US movie (1981). Orion/Warner. Pr Rupert Hitzig. Exec pr Alan King. Dir Michael Wadleigh. Spfx Conrad Brink, Ronnie Ottesen. Vfx Robert Blalack. Mufx Carl Fullerton. Screenplay David Eyre, Wadleigh. Based on The Wolfen (1978) by Whitley Strieber (1945- ). Starring Albert Finney (Dewey Wilson), Gregory Hines (Woody Whittington), Tom Noonan (Ferguson), Edward James Olmos (Eddie Holt), Dick O'Neill (Police Chief Warren), Diane Venora (Rebecca Neff). 115 mins. Colour.
For 20,000 years the Native Americans and the wolves, or Wolfen, co-existed, organized societally along similar lines; but then the White Man came and virtually exterminated both. The cleverest Wolfen concealed themselves in the slums of the White Man's cities, where they survived in small family units by scavenging garbage and preying on derelicts. Now the territory of one New York Wolfen family is threatened by a housing project, and they begin to kill humans to defend it. Law officers Wilson, Neff and Whittington are put on the case by Warren, and slowly, incredulously, they uncover the truth. In a final confrontation Wilson destroys a model of the housing project, and the watching Wolfen vanish into thin air – although they still roam somewhere out there in the City.
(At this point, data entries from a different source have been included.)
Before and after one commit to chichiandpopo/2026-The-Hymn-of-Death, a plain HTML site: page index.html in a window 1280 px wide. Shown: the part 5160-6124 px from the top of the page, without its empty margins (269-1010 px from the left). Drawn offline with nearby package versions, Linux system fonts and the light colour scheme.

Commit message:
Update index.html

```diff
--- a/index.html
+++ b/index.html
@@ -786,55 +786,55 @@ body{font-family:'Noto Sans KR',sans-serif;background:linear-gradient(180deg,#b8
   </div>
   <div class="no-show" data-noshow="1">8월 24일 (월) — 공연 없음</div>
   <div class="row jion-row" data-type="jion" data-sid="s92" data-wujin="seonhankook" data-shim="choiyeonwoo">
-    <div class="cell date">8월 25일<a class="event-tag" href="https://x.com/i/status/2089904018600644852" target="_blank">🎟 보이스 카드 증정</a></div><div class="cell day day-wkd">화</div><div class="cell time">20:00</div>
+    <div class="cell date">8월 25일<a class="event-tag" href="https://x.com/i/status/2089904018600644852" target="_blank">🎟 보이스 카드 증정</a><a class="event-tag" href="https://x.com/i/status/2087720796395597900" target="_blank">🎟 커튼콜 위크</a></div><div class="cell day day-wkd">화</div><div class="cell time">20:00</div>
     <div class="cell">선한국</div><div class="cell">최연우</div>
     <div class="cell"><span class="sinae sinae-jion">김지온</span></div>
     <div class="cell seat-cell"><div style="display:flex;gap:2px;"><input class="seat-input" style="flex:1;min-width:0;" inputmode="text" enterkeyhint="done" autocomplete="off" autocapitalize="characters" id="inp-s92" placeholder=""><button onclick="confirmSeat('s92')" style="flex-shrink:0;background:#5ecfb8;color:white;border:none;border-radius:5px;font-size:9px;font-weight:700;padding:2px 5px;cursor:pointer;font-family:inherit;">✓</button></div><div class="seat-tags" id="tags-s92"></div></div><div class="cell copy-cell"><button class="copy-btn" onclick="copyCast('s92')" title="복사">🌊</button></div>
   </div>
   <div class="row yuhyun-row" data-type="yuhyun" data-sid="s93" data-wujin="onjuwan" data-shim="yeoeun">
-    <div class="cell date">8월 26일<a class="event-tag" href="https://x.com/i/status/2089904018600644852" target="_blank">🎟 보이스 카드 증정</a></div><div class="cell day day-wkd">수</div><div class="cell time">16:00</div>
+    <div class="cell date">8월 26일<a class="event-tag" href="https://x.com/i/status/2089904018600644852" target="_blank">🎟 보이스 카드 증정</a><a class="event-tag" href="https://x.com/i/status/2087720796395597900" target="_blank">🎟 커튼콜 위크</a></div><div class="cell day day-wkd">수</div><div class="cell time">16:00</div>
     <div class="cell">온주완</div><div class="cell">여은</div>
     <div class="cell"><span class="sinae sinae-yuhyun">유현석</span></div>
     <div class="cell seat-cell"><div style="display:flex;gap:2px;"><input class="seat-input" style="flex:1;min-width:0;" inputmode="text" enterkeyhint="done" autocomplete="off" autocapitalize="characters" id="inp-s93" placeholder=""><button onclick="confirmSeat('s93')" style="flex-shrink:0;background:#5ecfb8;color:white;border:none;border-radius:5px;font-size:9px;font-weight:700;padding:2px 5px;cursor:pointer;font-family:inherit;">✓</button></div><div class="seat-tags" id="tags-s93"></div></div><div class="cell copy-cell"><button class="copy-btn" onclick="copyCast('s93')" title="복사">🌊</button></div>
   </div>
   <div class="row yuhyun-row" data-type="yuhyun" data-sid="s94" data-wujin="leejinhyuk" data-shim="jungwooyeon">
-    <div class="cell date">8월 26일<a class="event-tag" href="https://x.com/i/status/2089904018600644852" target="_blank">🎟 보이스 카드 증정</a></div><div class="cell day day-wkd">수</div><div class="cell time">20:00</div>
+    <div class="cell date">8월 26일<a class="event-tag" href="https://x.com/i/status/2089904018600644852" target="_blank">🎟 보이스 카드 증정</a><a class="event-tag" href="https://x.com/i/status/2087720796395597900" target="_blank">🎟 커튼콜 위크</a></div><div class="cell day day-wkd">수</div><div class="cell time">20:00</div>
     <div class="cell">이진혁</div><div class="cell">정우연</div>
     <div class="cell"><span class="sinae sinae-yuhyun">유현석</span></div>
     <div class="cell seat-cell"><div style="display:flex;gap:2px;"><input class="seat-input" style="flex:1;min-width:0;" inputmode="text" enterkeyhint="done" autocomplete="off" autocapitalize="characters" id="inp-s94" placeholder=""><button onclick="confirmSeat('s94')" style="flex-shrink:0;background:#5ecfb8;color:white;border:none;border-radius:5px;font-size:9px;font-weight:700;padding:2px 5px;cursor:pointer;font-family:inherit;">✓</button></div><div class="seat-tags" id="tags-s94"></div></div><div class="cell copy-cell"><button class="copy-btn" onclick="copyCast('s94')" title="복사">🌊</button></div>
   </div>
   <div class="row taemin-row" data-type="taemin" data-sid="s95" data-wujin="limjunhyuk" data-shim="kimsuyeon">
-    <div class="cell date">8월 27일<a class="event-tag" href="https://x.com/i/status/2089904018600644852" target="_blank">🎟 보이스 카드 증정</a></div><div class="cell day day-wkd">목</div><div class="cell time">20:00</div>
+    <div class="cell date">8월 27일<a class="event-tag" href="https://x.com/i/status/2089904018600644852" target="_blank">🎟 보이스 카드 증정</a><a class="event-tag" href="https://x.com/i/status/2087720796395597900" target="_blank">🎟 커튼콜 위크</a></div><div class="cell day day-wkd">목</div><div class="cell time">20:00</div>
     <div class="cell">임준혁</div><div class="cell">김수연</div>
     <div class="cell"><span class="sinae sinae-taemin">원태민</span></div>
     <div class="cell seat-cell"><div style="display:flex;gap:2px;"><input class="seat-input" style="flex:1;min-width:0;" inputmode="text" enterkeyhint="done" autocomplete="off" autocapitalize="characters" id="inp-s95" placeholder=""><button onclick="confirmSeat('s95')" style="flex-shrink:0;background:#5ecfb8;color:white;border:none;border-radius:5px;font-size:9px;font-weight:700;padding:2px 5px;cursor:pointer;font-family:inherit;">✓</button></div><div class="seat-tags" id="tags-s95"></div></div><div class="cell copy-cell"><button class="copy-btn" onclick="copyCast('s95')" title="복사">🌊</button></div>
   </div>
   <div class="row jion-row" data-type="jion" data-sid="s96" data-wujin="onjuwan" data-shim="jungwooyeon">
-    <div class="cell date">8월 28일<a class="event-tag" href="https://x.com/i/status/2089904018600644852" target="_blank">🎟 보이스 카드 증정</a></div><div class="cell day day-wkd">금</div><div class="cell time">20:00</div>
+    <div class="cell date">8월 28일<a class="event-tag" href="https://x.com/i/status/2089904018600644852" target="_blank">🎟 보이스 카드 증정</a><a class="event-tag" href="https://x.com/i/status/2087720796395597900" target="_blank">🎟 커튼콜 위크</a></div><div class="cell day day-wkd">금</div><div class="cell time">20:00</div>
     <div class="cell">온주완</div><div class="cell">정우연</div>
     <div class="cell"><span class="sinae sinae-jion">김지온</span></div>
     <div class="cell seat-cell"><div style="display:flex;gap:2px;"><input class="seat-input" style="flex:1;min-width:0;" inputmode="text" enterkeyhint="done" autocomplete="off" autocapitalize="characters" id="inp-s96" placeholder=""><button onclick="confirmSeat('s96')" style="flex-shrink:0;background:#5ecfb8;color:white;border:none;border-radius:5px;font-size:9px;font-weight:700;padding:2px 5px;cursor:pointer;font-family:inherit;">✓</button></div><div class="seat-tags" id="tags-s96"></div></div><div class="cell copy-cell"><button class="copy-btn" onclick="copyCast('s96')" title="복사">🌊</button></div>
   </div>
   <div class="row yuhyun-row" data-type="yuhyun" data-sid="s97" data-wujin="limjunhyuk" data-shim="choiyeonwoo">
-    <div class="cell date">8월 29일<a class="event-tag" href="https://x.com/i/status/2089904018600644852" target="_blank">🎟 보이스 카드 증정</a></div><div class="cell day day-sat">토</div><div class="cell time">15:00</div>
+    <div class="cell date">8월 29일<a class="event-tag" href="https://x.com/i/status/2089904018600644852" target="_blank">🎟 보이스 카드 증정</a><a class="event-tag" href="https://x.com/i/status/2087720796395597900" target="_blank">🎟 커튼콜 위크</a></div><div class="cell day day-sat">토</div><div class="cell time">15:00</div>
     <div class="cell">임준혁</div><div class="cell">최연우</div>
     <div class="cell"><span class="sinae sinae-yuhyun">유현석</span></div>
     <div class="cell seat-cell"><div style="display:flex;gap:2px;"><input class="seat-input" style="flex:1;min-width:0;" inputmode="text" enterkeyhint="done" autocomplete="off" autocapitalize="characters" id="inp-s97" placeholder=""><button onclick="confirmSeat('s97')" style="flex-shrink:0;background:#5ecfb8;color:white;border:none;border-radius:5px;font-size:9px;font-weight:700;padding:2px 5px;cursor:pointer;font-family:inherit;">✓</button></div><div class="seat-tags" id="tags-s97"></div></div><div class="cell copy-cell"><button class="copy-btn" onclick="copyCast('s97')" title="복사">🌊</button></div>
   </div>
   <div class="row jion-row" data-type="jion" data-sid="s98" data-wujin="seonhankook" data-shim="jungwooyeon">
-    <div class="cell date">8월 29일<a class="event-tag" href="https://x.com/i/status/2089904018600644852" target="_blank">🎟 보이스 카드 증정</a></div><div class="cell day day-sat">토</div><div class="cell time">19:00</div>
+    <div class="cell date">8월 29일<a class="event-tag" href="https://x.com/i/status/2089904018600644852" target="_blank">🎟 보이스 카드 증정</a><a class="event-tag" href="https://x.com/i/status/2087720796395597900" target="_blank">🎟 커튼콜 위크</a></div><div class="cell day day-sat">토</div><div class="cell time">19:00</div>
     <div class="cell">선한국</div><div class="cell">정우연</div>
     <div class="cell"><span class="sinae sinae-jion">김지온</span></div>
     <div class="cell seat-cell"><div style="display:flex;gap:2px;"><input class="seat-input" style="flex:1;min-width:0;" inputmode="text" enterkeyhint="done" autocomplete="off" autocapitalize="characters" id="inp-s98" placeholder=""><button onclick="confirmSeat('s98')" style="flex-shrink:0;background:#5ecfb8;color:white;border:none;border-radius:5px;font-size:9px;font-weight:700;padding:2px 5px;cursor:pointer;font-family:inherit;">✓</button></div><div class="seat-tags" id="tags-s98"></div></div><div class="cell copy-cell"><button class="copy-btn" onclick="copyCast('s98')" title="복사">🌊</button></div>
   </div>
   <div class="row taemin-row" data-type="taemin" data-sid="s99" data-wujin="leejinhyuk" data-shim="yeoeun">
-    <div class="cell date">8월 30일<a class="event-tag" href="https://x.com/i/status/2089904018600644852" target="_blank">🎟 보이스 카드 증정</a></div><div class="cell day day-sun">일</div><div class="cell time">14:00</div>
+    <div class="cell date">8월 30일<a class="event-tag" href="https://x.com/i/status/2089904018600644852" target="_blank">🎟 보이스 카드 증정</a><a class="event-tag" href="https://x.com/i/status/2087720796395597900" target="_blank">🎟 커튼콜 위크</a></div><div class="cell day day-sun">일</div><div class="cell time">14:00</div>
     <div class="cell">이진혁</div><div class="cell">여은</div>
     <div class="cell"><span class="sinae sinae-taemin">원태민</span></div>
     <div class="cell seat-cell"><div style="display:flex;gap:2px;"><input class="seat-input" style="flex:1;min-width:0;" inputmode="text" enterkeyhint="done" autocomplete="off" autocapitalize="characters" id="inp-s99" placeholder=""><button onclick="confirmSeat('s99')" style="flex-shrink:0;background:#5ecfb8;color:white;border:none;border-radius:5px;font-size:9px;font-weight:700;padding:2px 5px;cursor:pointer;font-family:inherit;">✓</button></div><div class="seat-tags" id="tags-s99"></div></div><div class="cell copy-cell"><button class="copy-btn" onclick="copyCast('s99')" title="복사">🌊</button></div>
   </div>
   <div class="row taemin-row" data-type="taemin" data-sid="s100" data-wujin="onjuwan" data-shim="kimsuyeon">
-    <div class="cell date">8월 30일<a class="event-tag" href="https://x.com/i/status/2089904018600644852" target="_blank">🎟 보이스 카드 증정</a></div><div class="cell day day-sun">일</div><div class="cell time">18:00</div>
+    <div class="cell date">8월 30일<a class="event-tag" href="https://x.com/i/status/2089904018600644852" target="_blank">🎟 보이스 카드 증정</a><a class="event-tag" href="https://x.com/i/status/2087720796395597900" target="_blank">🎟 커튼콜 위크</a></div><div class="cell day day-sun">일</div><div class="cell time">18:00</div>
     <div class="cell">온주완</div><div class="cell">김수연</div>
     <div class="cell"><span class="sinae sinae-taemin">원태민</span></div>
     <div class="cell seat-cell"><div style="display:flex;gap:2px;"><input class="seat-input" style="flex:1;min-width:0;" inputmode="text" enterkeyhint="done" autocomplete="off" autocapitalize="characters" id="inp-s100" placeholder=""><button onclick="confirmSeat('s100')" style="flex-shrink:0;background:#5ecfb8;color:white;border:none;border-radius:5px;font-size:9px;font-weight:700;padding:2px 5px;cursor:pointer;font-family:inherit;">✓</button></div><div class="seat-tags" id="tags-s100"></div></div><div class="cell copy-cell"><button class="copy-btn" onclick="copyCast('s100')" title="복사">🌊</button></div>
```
Strieber's novel was an attempt to draw sf out of Urban Legend: the Wolfen are a cryptozoological species. The movie – a much more stylish affair than the novel – is almost throughout a demystifying exercise: these are very clever wolves, but wolves nonetheless. Yet the final, enigmatic vanishing throws everything wide open in a classic Slingshot Ending: in what becomes with hindsight an Urban Fantasy, are the Wolfen conjurations of Wilson's delusions, fuelled by alcohol and Native-American legends, or are they supernatural creatures? [JG]